In this race, cardboard floats your boat.
Or not. Either way, participants in the 27th annual America’s Cardboard Cup Regatta will win awards, ranging from “Most Spectacular Sinking” to “Most Creative Theme” to “Ugliest Boat.”
With trophies going to the fastest vessel in each of the event’s six classes, speed will count, too.
But what really matters, organizers say, is it’s fun. Both fun to compete in and fun to watch.
“It’s on the beach. It’s a great summer community event, and it helps local charities,” said Nick Kachiroubas, who has been the chairman of the event for about 14 years.
This year’s regatta begins at noon June 22 at Main Beach in Crystal Lake, with gates opening at 9 a.m. for boat inspection and those interested in building Kwiki Boats using special kits provided the day of the event.
It features cardboard boats crafted out of materials provided racing along a 200-yard course. A shorter, more simplified Kids’ Course will give children the chance to compete, as well.
Admission is $3, capped at $15 per family, with proceeds going to local charities.
In years past, the event, believed to be one of the original cardboard cup regattas in the world, has drawn more than 2,000 spectators and roughly 150 entries.
“I think like anything, it ebbs and flows,” Kachiroubas said of its popularity and appeal both locally and elsewhere.
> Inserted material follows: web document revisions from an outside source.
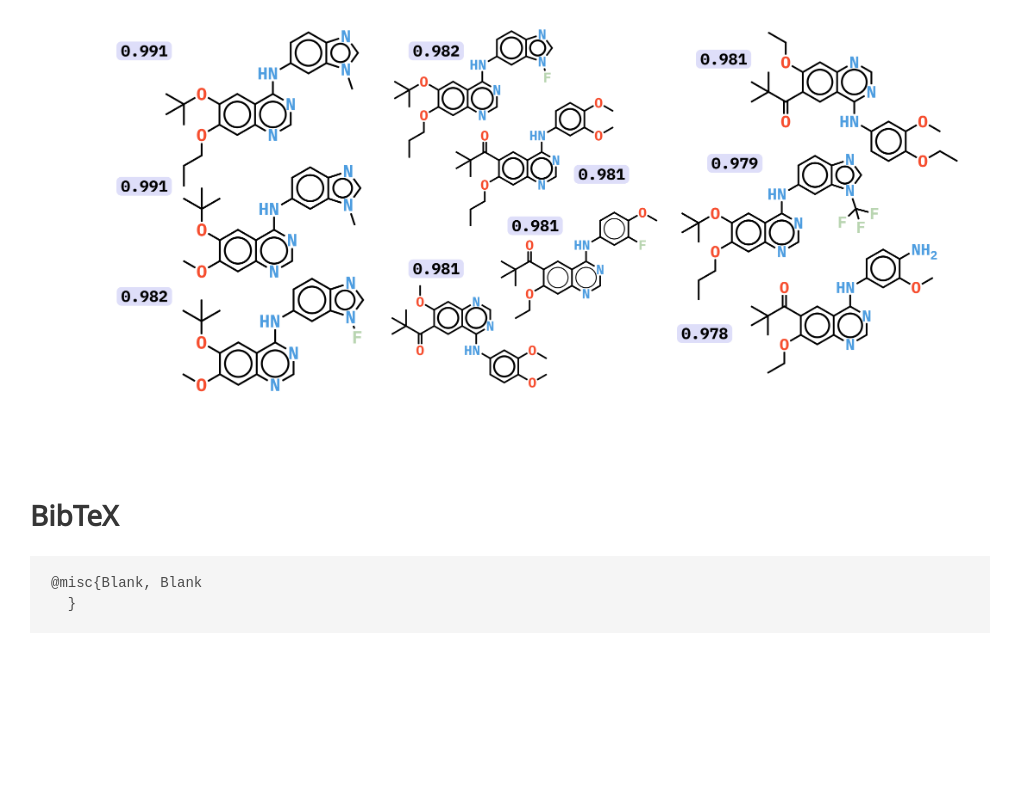
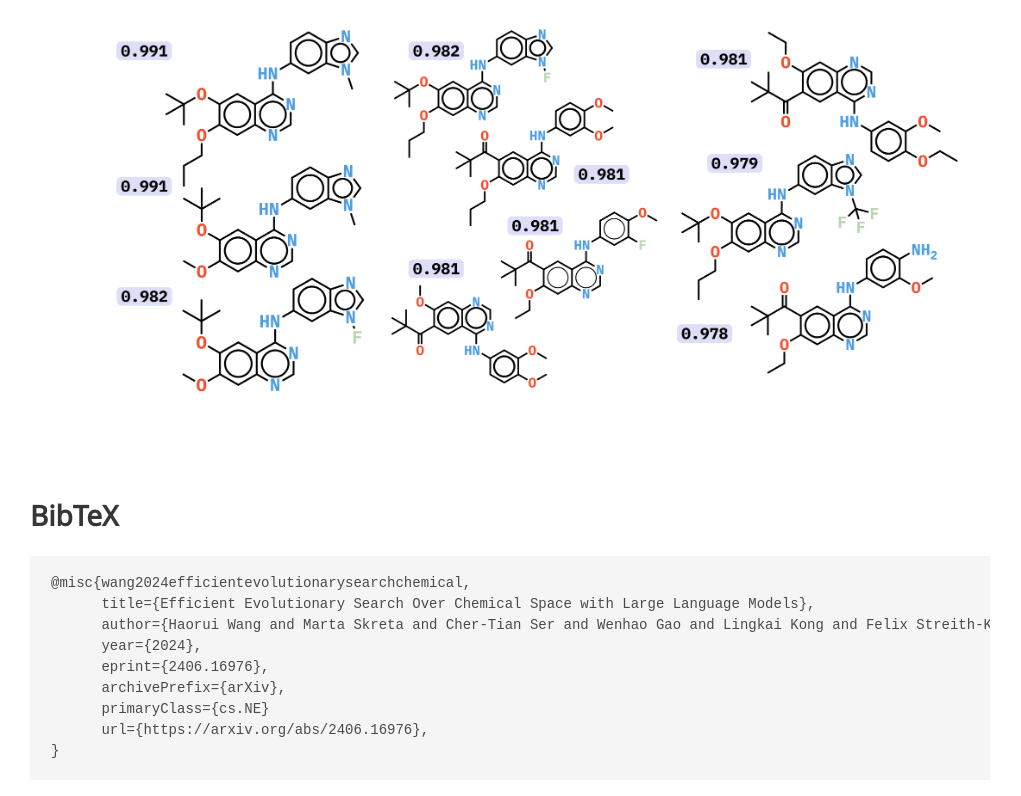
Before and after one commit to MolLEO/MolLEO.github.io, a plain HTML site: page index.html in a window 1280 px wide. Shown: the part 4921-5717 px from the top of the page, without its empty margins (130-1151 px from the left). Before the commit the page ends 5602 px from the top, so only its background shows below. Drawn offline with nearby package versions, Linux system fonts and the light colour scheme; some icons are missing; a web font is replaced by a local one.

Commit message:
Update index.html

```diff
--- a/index.html
+++ b/index.html
@@ -249,8 +249,15 @@ We demonstrate that our algorithm improves both the quality of the final solutio
   <section class="section" id="BibTeX">
     <div class="container is-max-desktop content">
       <h2 class="title">BibTeX</h2>
-      <pre><code>@misc{Blank, Blank
-  }</code></pre>
+      <pre><code>@misc{wang2024efficientevolutionarysearchchemical,
+      title={Efficient Evolutionary Search Over Chemical Space with Large Language Models},
+      author={Haorui Wang and Marta Skreta and Cher-Tian Ser and Wenhao Gao and Lingkai Kong and Felix Streith-Kalthoff and Chenru Duan and Yuchen Zhuang and Yue Yu and Yanqiao Zhu and Yuanqi Du and Alán Aspuru-Guzik and Kirill Neklyudov and Chao Zhang},
+      year={2024},
+      eprint={2406.16976},
+      archivePrefix={arXiv},
+      primaryClass={cs.NE}
+      url={https://arxiv.org/abs/2406.16976},
+}</code></pre>
     </div>
 </section>
 <!--End BibTex citation -->
```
“As far as how many boats and how many spectators will depend on the weather the day of,” he said. “It’s looking like it’s going to be a nice summer day.”
Kachiroubas never really knows what to expect on race day, just some surprises. Past events have drawn a giant red Solo cup and boats themed after Star Wars, the Flintstones and Pirates of the Caribbean.
The more imaginative the boat, the more attention it gets typically.
Along with the awards mentioned above, prizes go to the “Most Enthusiastic Crew,” “Most Attractive,” “People’s Choice Award” and “Stars & Stripes,” or the boat with the most patriotic theme.
Boats in the classes of paddle or oar powered, mechanical, sail, Kwiki, Kiddie Cup and Geezer Cup compete to be the fastest. Those usually draw kayaklike boats that move swiftly in the water.
The event originated from a couple of college students at Southern Illinois University who built cardboard boats as part of a class project. In 1983, Crystal Lake Yacht Club members Frank Ward, Chuck Elison and Jim Hooker brought the idea to Crystal Lake to bring the community together.
“At one point, it was internationally known,” Kachiroubas said of the event.
Organizers of a former competitive race in New Zealand used to send their champions to compete in Crystal Lake.
Kachiroubas recently heard from a similar event in Australia, but the challenge is getting the boat to Crystal Lake, he said.
For now, the regatta will continue carrying on the traditions of the past, no matter who, what or how many show up.
“Here’s what I’ve learned from doing this,” Kachiroubas said. “People will come.”